Depending on how much space you have, you can keep them in a small terrarium, jar, or tank. You could even place it on a window or a tabletop. Open empty and airy spaces work best.
You should keep the enclosure higher than normal since these spiders are adventurous and like to move around. This also keeps them out of reach of other pets, which might disrupt the enclosure.
Does the Regal Jumping Spider Pose a Threat to Humans?
While the Regal Jumping Spider makes for an easy pet, it can occasionally cause some significant concern among first-time spider owners; spider bites, and venom, to name a couple.
Like most animals, they defend themselves when they believe that their lives are in danger. Fortunately, non-allergic people are safe, and their bites can heal quickly depending on the affected individual. Spiders usually take flight if they are afraid of you on the first encounter.
Handling them can trigger their defense mechanism and result in a nasty bite. The spider bites are often really painful, leading to swelling and irritation. If you are allergic, then the reactions are much more severe.
You need to practice easing them into your hold when handling them. Or just wear gloves and other protective gear when holding them for the first time.
Average Cost and Where to Buy Regal Jumping Spider
If you want to acquire one of these creatures, you can either buy them from sellers who offer attractive prices or catch them on your own. Since it is small, it costs less.
This is quite common as it has a short lifespan. You can purchase a tiny spiderling for under $10. Adult males and females sell for between $20 and $30.

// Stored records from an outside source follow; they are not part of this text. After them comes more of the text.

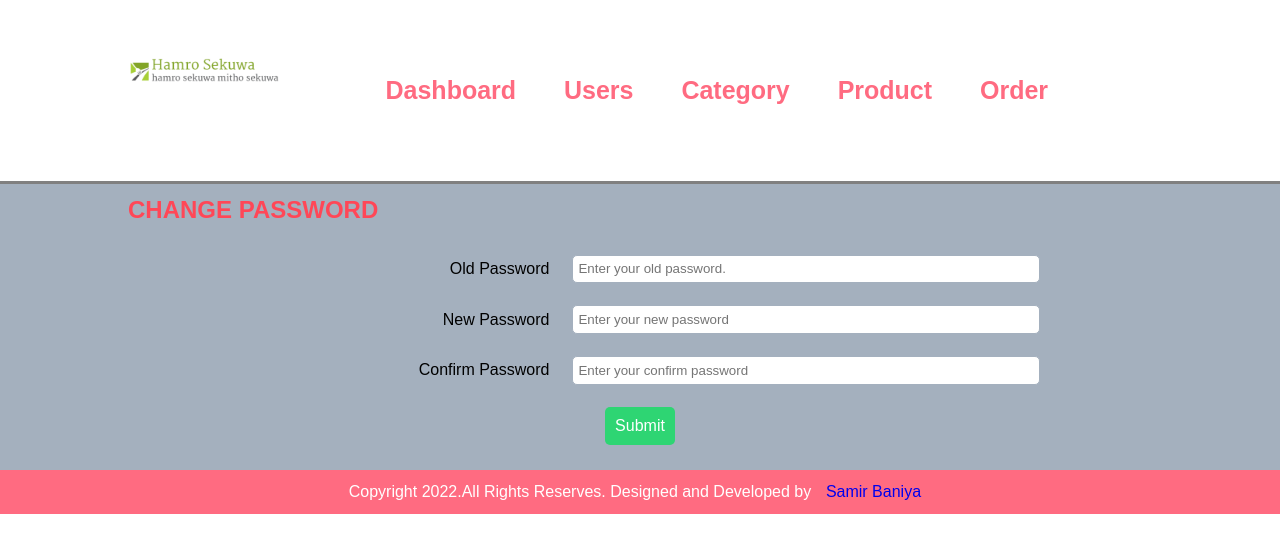
After one commit to samirbaniya/product-ordering-system, a PHP site: page /product-ordering-system/admin/update-password.php?id=1 in a window 1280 px wide. The commit adds this page. Shown: the top 553 px of the page. Run offline with PHP 8.4, Linux system fonts and the light colour scheme; tables that the repository leaves empty or names only in its code hold one stand-in row (values such as "Sample post").

Commit message:
change password

```diff
--- a/admin/add-user.php
+++ b/admin/add-user.php
@@ -57,10 +57,10 @@ if($_SERVER["REQUEST_METHOD"] == "POST"){
             $execute = mysqli_query($conn, $sql) or die(mysqli_error($conn));
             //create database
             if($execute = TRUE){
-                $_SESSION['message']= "User Added Succefully";
+                $_SESSION['message']= '<div class="success"> User Added Succefully </div>';
                 header('location:'.APP_URL.'admin/manage-user.php');
             }else{
-                $_SESSION['message'] = "Could not Add User Instantly. Try Again";
+                $_SESSION['message'] = '<div class="error"> Could not Add User Instantly. Try Again </div>';
                 header('location:'.APP_URL.'admin/manage-user.php');
             }
         }else{
--- /dev/null
+++ b/admin/update-password.php
@@ -0,0 +1,114 @@
+<?php include('common/header.php') ?>
+
+    <!-- Body Section Starts -->
+    <section class="content">
+        <div class="wrapper">
+             <h1 class="heading">CHANGE PASSWORD</h1>
+            <br>
+            <?php include('config/session.php') ?>
+            <?php
+            //getting id
+            $id = $_GET['id'];
+
+            //making sql to select value
+            $sql = "SELECT * FROM users where id='$id'";
+
+            //execute the query
+            $exec = mysqli_query($conn,$sql);
+
+            //count the number of rows
+            $count = mysqli_num_rows($exec);
+
+            if($count == 1){
+                while($rows=mysqli_fetch_assoc($exec)){
+                    $id = $rows['id'];
+                }
+            }
+
+            ?>
+             <!-- Users Add Form -->
+                <form method="post" action="">
+                    <table class="table">
+                        <tr>
+                            <td class="text-right">Old Password</td>
+                            <td><input type="text" name="old_password" placeholder="Enter your old password." id="old_password" class="form-control"></td>
+                        </tr>
+                        <tr>
+                            <td class="text-right">New Password</td>
+                            <td><input type="text" name="new_password" placeholder="Enter your new password" id="new_password" class="form-control"></td>
+                        </tr>
+                        <tr>
+                            <td class="text-right">Confirm Password</td>
+                            <td><input type="text" name="confirm_password" placeholder="Enter your confirm password" id="confirm_password" class="form-control"></td>
+                        </tr>
+
+                        <tr>
+                            <td colspan="2" class="text-center">
+                            <input type="hidden" name="id" value="<?php echo $id; ?>">
+                            <input type="submit" name="submit" id="submit" value="Submit" class="btn btn-primary"></td>
+                        </tr>
+                    </table>
+                </form>
+             <!-- Users Add Form End -->
+        </div>
+    </section>
+    <!-- Body Section Ends -->
+
+
+
+<?php include('common/footer.php') ?>
+
+<?php
+//Form Submit Code
+//check if request method is POST or not
+if($_SERVER["REQUEST_METHOD"] == "POST"){
+    if(isset($_POST['submit'])){
+        //Getting the data from the web form in respective variable
+        $old_password = md5($_POST['old_password']);
+        $new_password = md5($_POST['new_password']);
+        $confirm_password = md5($_POST['confirm_password']);
+        $id = $_POST['id'];
+
+        //checking the user exists
+        $checkSql = "SELECT * FROM USERS WHERE ID=$id AND password='$old_password'";
+
+        //execute the checking sql
+        $exec = mysqli_query($conn, $checkSql);
+
+        //if execution is successful
+        if($exec == TRUE){
+            //count the number of rows
+            $count = mysqli_num_rows($exec);
+            if($count==1){
+               var_dump($new_password);
+                    if($new_password == $confirm_password){
+                        //creating update $sql
+                        $sql = "UPDATE users SET
+                                password='$new_password',
+                                WHERE id='$id' AND password='$old_password'";
+
+                                //execute the query
+                                $execute = mysqli_query($conn, $sql);
+
+                                //check if update
+                                if($execute == TRUE){
+                                    //if success
+                                    $_SESSION['message'] = '<div class="success"> Password Updated Successfully</div>' ;
+                                    header('location:'.APP_URL.'admin/manage-user.php');
+                                }else{
+                                    //if error
+                                    $_SESSION['message'] = '<div class="error">Something went wrong! Please try again .</div>';
+                                    header('location:'.APP_URL.'admin/update-password.php');
+                                }
+                    }else{
+                        $_SESSION['message'] = '<div class="error">Please confirm your password.</div>';
+                        header('location:'.APP_URL.'admin/update-password.php');
+                    }
+
+            }
+        }else{
+                $_SESSION['message'] = '<div class="error">Could not find the User.</div>';
+        }
+    }
+}
+?>
--- a/css/admin.css
+++ b/css/admin.css
@@ -134,3 +134,11 @@ a{
 .text-right{
     text-align: right;
 }
+.success{
+    color: white;
+    background-color: #2ed573;
+}
+.error{
+    color: #ff4757;
+    background-color: white;
+}
```
Also changed, not shown: admin/delete-user.php (added, +23 -0 lines), admin/edit-user.php (added, +93 -0 lines), admin/manage-user.php (+36 -8 lines).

This often includes shipping and a safe arrival guarantee, so it is worth the investment. If your aim is to get an adorable, energetic, curious spider, then the Phidippus Regius or Regal Jumping Spider is the one pet for you.
Cost of maintenance
Compared to other exotic pets, the cost of maintenance is one of the lowest. For housing, you can DIY everything. Additionally, the food source can be cultivated or caught.
- Mealworms: $12 to $14
- Wingless fruit flies culture: $16 to $18
- Crickets: $29.99
- Kritter keeper tank: Medium to large tanks cost $25
- Aquarium tank: 10-gallon tanks cost between $20 to $30
The total cost for keeping a jumping spider can be less than $50. In most cases, spiders are quite resilient, so you don’t really have to spend too much.
Facts and Useful Information
Regal Jumping Spider
Southeastern United States, Bahamas
Fast, Matures in a few months
Females – ⅗” , Males ½”
Short, Around 1- 2 years
Small size with moist substrate, placed under enough light
75 F, with consistent misting
Fruit Flies, mealworms
Curious and energetic
Overall, the Phidippus Regius, or the Regal Jumping Spider, is a good pet that is beginner-friendly, curious, and energetic. They often exhibit interesting behavior and can be easily handled once you spend enough time with them.
Given their diminutive size, they are feasible to keep as they require little space.
These relatively low-maintenance pets have a short lifespan and hence are not a long-term commitment. They just need a safe and comfortable shelter, food, and water.
Since their initial and upkeep costs are low, you can feed them a few times a week without straining your budget. This low-budget pet is a great source of entertainment and will add some interest to your home space.
So I’m pretty sure I have a male regal jumping spider, thing is I found eggs in the nest. Should I be expecting babies or..? Someone help me before they hatch lol.
Hi Alyssa. So, females lay eggs (you might get 200 of them) in silk cocoons, usually under a tree bark or other hides. Males are black and white and very rarely get to 2cm in length. Having a male with eggs seems unlikely, but she could be an oddly colored female. Search for pictures of the Regal Jumping Spiders eggs to make sure that’s what you’re seeing. If you confirm your suspects, you should expect them to hatch!
Hi, my jumper just had babies. I just separated them and they are almost a week old. When can I sell them- at how many weeks/months?
I believe you can sell them as babies during the first two to three weeks, and as juveniles in the following month or so.